• _Record set_
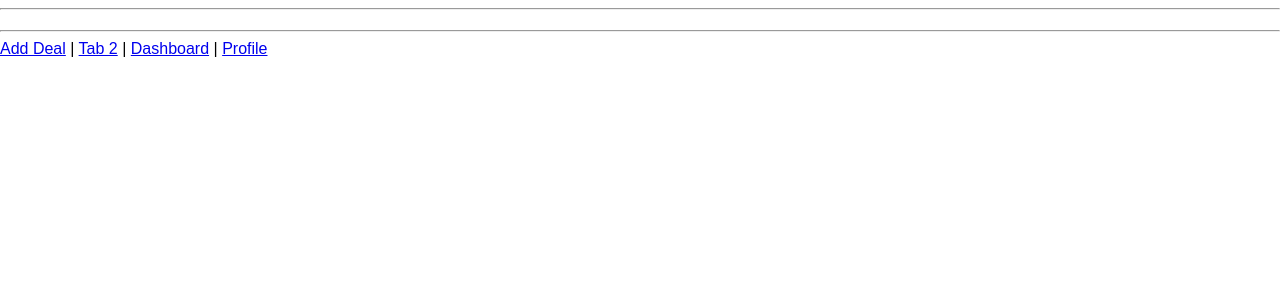
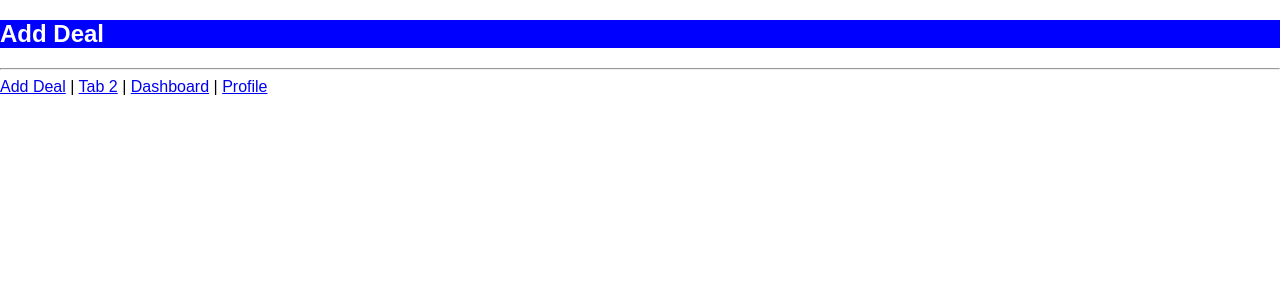
Before and after one commit to KumarAmitt/tracking-app-frontend, a React (Create React App) app: page /add_deal in a window 1280 px wide. Shown: the top 300 px of the page. Built offline with nearby package versions, Linux system fonts and the light colour scheme.

Commit message:
Render AppBar from components

```diff
--- a/src/App/App.js
+++ b/src/App/App.js
@@ -10,7 +10,6 @@ import AddDeal from './components/AddDeal';
 function App() {
   return (
     <>
-      <hr />
       <BrowserRouter>
         <Switch>
           <Route exact path="/" component={Login} />
--- a/src/App/components/AddDeal.js
+++ b/src/App/components/AddDeal.js
@@ -5,7 +5,7 @@ const AddDeal = () => {
   const appBarTitle = 'Add Deal';
   return (
     <>
-      <AppBar content={appBarTitle} />
+      <AppBar title={appBarTitle} />
     </>
   );
 };
--- a/src/App/components/AppBar.js
+++ b/src/App/components/AppBar.js
@@ -1,9 +1,14 @@
 import React from 'react';
+import PropTypes from 'prop-types';
 
 const AppBar = ({ title }) => (
   <>
-    <h2>{title}</h2>
+    <h2 style={{ backgroundColor: 'blue', color: '#fff' }}>{title}</h2>
   </>
 );
 
+AppBar.propTypes = {
+  title: PropTypes.string.isRequired,
+};
+
 export default AppBar;
--- a/src/App/components/Profile.js
+++ b/src/App/components/Profile.js
@@ -3,6 +3,7 @@ import { useDispatch, useSelector } from 'react-redux';
 import { Redirect } from 'react-router-dom';
 import { getSessionInfo, loadSession } from '../../store/slicers/user_session';
 import { logoutUser } from '../../store/slicers/user_logout';
+import AppBar from './AppBar';
 
 const Profile = () => {
   const dispatch = useDispatch();
@@ -23,6 +24,7 @@ const Profile = () => {
 
   return (
     <>
+      <AppBar title="Profile" />
       <h1>{sessionInfo.user.username}</h1>
       <button type="button" onClick={handleLogout}>Sign Out</button>
     </>
```
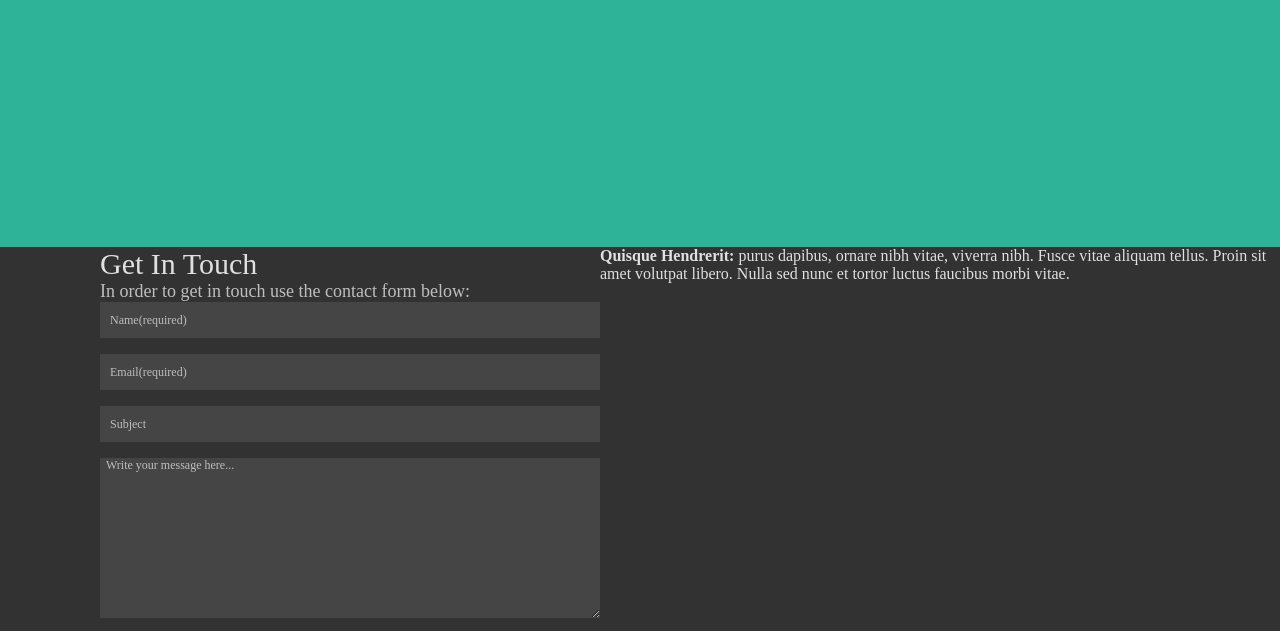
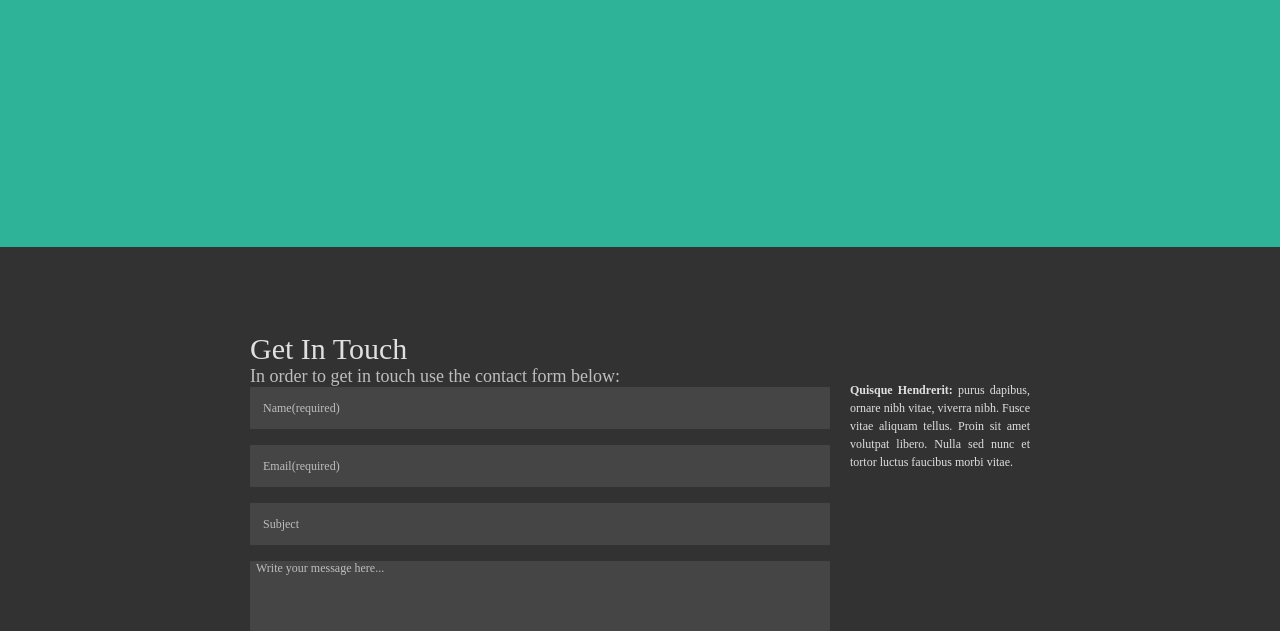
Before and after one commit to greatorangejuice/hexal, a plain HTML site: page index.html in a window 1280 px wide. Shown: the part 153-784 px from the top of the page. Drawn offline with Linux system fonts and the light colour scheme.

Commit message:
fix form

```diff
--- a/index.html
+++ b/index.html
@@ -22,7 +22,7 @@
                 <li class="nav_links"><span class="nav_circle"></span></li>
                 <li class="nav_links nav-left_links"><a href="#">About</a></li>
                 <h1>
-                    <a href="#"><img class="logo" src="/assets/Logo@1X.png" alt="Hexal"></a>
+                    <a href="#"><img class="logo" src="/hexal/assets/Logo@1X.png" alt="Hexal"></a>
                 </h1>
                 <li class="nav_links nav-right_links"><a href="#">Blog</a></li>
                 <li class="nav_links"> <span class="nav_circle"></span></li>
@@ -95,7 +95,7 @@
             </div>
         </section>
 
-        <section class="container">
+        <section class="profile">
             <h2>Smith Anderson</h2>
             <h3>Illustrator & Character Designer</h3>
             <p>Lorem ipsum dolor sit amet consectetur adipisicing elit. Omnis ipsam facere aliquid vitae modi?
@@ -106,7 +106,9 @@
 
     <footer>
 
-        <form>
+        <div class="footer_container">
+
+            <form class="form">
                 <label for="test" class="form-title">
                     Get In Touch
                 </label>
@@ -124,6 +126,7 @@
                 <p><strong>Quisque Hendrerit:</strong> purus dapibus, ornare nibh vitae, viverra nibh. Fusce vitae aliquam tellus. Proin sit
                     amet volutpat libero. Nulla sed nunc et tortor luctus faucibus morbi vitae. </p>
             </div>
+        </div>
 
         <!-- © Copyright 2013 by PSDchat -->
 
--- a/style.css
+++ b/style.css
@@ -69,7 +69,7 @@ nav li a {
     margin-left: 25px;
 }
 
-.container {
+.profile {
     font-family: 'MavenProRegular', 'AdobeInvisFont', 'MyriadPro-Regular';
     background: #2eb398;
     height: 341px;
@@ -86,27 +86,29 @@ h3 {
     color: rgba(32, 129, 109, 255);
 }
 
-.container p {
+.profile p {
     font-family: ' Lato-Regular', 'MyriadPro-Regular';
     font-size: 12pt;
     color: rgba(215, 252, 245, 255);
 }
 
 footer {
+    box-sizing: border-box;
     background: #323232;
     display: flex;
 }
 
 form {
-    width: 500px;
+    width: 580px;
     display: flex;
     flex-direction: column;
-    margin-left: 100px;
+    margin-left: 120px;
+    padding-top: 85px;
 }
 
 form input {
     background: #454545;
-    padding: 10px;
+    padding: 13px;
     border: none;
     margin-bottom: 16px;
 }
@@ -118,6 +120,7 @@ form input::placeholder {
 
 form textarea {
     background: #454545;
+    height: 150px;
     border: none;
 }
 
@@ -138,7 +141,7 @@ form textarea::placeholder {
 }
 
 .button {
-    margin-left: 490px;
+    margin-left: 410px;
     margin-top: 16px;
     width: 90px;
     height: 37px;
@@ -152,3 +155,23 @@ form textarea::placeholder {
     font-family: ' Lato-Regular', 'MyriadPro-Regular';
     color: rgba(224, 224, 224, 255);
 }
+
+.footer_container {
+    margin: 0 auto;
+    width: 1020px;
+    height: 564px;
+    display: flex;
+    justify-content: center;
+
+}
+
+.describe {
+    width: 180px;
+    height: 117px;
+    font-size: 12px;
+    line-height: 1.5;
+    padding-left: 20px;
+    padding-top: 134px;
+    padding-right: 120px;
+    text-align: justify;
+}
```
Lines whose indentation alone changed are shown as unchanged.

• _Your assignment_
Find the string "width" in the data. Report each line it appears in.

• _Written answer_
-    width: 500px;
+    width: 580px;
     width: 90px;
+    width: 1020px;
+    width: 180px;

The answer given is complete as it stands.